As I mentioned yesterday, Facebook has put together a deal to allow employees to cash out of some of their pre-IPO shares. It’s generous, and from a business perspective, it makes sense. The only problem is that it has called Facebook’s claimed (and probably bullshit) valuation into question. They are allowing employees to sell shares based on a $15 billion valuation, which is based on the last equity investment made in the company.

Today, ValleyWag has reported that many Facebook employees agree with my assessment of the company’s valuation. Plenty of employees are trying to dump their holdings, several at a third of the company’s “perceived” value. Some could look at this cynically, perhaps as a lack of faith in Facebook. I get this. A year ago, we were talking about the invulnerability of MySpace, and now, the war appears to be long won.

But, I don’t think anything that jaded is at play.

Instead, I think employees want to take advantage of an opportunity to cash out, which is unsurprising when you figure that these guys probably have a shitload of compensation tied up in their equity holdings. And, I think they are being realistic about the value of the company. $15 billion is absurd; $5 billion is a thrid less absurd.

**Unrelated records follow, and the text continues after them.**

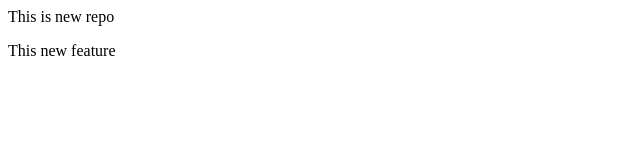
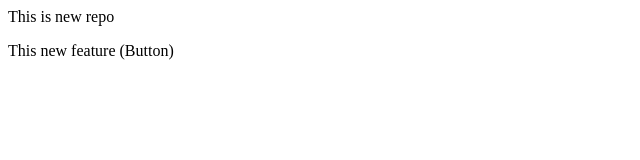
Before and after one commit to vedant2577/local_repo, a plain HTML site: page index.htm in a window 1280 px wide. Shown: the full height of the page, 0-640 px from the left. Drawn offline with Linux system fonts and the light colour scheme.

Commit message:
add button

```diff
--- a/index.htm
+++ b/index.htm
@@ -1,2 +1,2 @@
 <p> This is new repo</p>
-<p>This new feature</p>
+<p>This new feature (Button)</p>
```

Again, I can’t shake my CMGi visions when I read this shit. It’s all coming back. At least I’ll have something to cover for a while.

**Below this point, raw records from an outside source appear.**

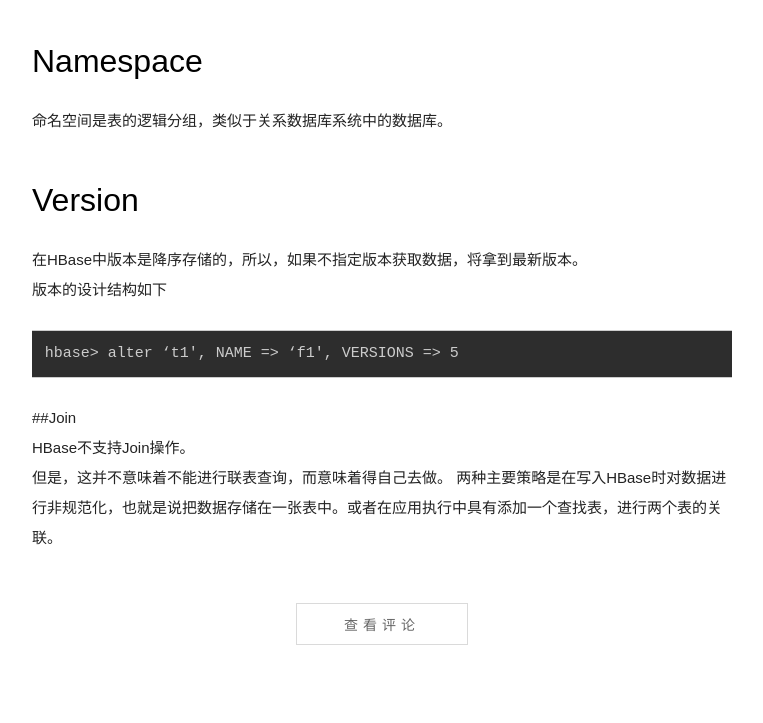
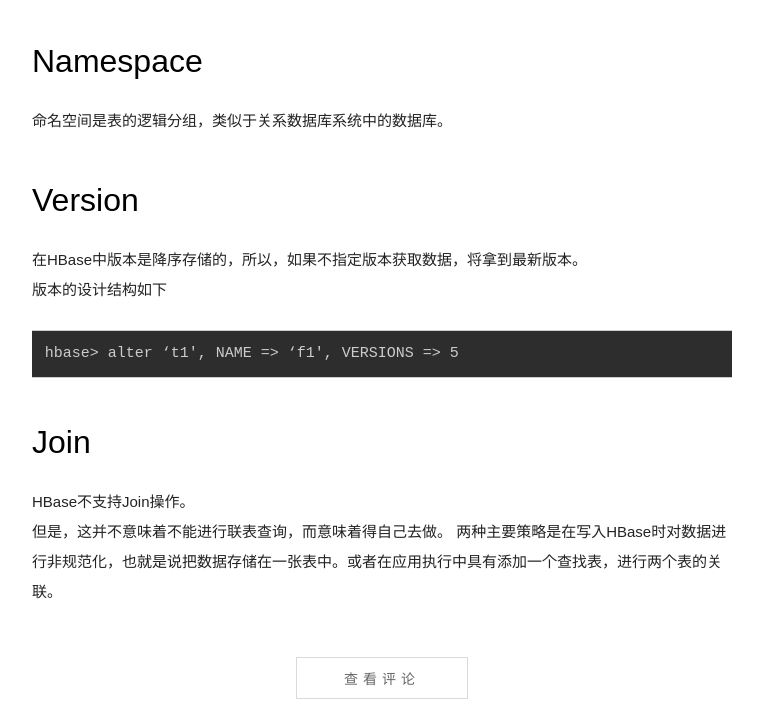
Before and after one commit to limpidezza/limpidezza.github.io, a plain HTML site: page 2020/12/20/HBase数据模型概念/index.html in a window 1280 px wide. Shown: the part 2661-3384 px from the top of the page, without its empty margins (258-1021 px from the left). Drawn offline with nearby package versions, Linux system fonts and the light colour scheme.

Commit message:
Site updated: 2020-12-20 00:27:10

```diff
--- a/2020/12/20/HBase数据模型概念/index.html
+++ b/2020/12/20/HBase数据模型概念/index.html
@@ -86,7 +86,7 @@
 <h2 id="Namespace"><a href="#Namespace" class="headerlink" title="Namespace"></a>Namespace</h2><p>命名空间是表的逻辑分组，类似于关系数据库系统中的数据库。</p>
 <h2 id="Version"><a href="#Version" class="headerlink" title="Version"></a>Version</h2><p>在HBase中版本是降序存储的，所以，如果不指定版本获取数据，将拿到最新版本。<br>版本的设计结构如下</p>
 <figure class="highlight plain"><table><tr><td class="gutter"><pre><span class="line">1</span><br></pre></td><td class="code"><pre><span class="line">hbase&gt; alter ‘t1′, NAME &#x3D;&gt; ‘f1′, VERSIONS &#x3D;&gt; 5</span><br></pre></td></tr></table></figure>
-<p>##Join<br>HBase不支持Join操作。<br>但是，这并不意味着不能进行联表查询，而意味着得自己去做。 两种主要策略是在写入HBase时对数据进行非规范化，也就是说把数据存储在一张表中。或者在应用执行中具有添加一个查找表，进行两个表的关联。 </p>
+<h2 id="Join"><a href="#Join" class="headerlink" title="Join"></a>Join</h2><p>HBase不支持Join操作。<br>但是，这并不意味着不能进行联表查询，而意味着得自己去做。 两种主要策略是在写入HBase时对数据进行非规范化，也就是说把数据存储在一张表中。或者在应用执行中具有添加一个查找表，进行两个表的关联。 </p>
 
             <!--[if lt IE 9]><script>document.createElement('audio');</script><![endif]-->
             <audio id="audio" loop="1" preload="auto" controls="controls" data-autoplay="false">
```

Party Like It’s 1999? Maybe at Facebook, DailyCandy, LinkedIn

Just when I thought we’d all learned our lessons about “irrational exuberance,” it seems that Facebook is allowing an early stock deal for employees. For all those die-hards who took crazy option and stock grant deals in lieu of cash, Santa’s coming in September. In a one-time deal, employees will be able to sell some of their shares in the privately held company. Some employees will also be able to buy stock in this transaction. Pretty interesting.

This brings back fond memories of the ol’ internet days, when CMGi (remember them?) mattered, and working for one of their companies mattered. Well, I worked for one (Virtual Ink) for about 10 minutes, and I now reside in a space with less than 700 sqft. Maybe Facebook isn’t heading the way of my old gig, but I always get suspicious when I see these sorts of transactions.

But, the Facebook deal may make some sense. In fact, it can help the employees make some money now instead of holding out hope for an IPO or acquisition. They can take this opportunity to recapture some of the cash they sacrificed by taking equity, and they can diversify their portfolios. That’s reasonable. Also, there’s a cool employee retention angle here. Cash in pockets keeps employees from looking for higher-paying jobs.

The guys at LinkedIn– the social networking site for grown-up people– are getting in on this action, too. ValleyWag reported today that employees could sell up to 20 percent of their vested shares … based on an astronomical company valuation of $500 million! Of course, this compares to 2008 revenues (projected) of $100 million, making this deal crazier than Penthouse’s acquisition of Various, Inc.

If you want to see some real insanity, check out Comcast’s acquisition of DailyCandy. Comcast wanted to spend $75 million, but some how dropped $125 million on a fucking e-mail newsletter company. It’s absolutely absurd. More proof that I shouldn’t have majored in philosophy …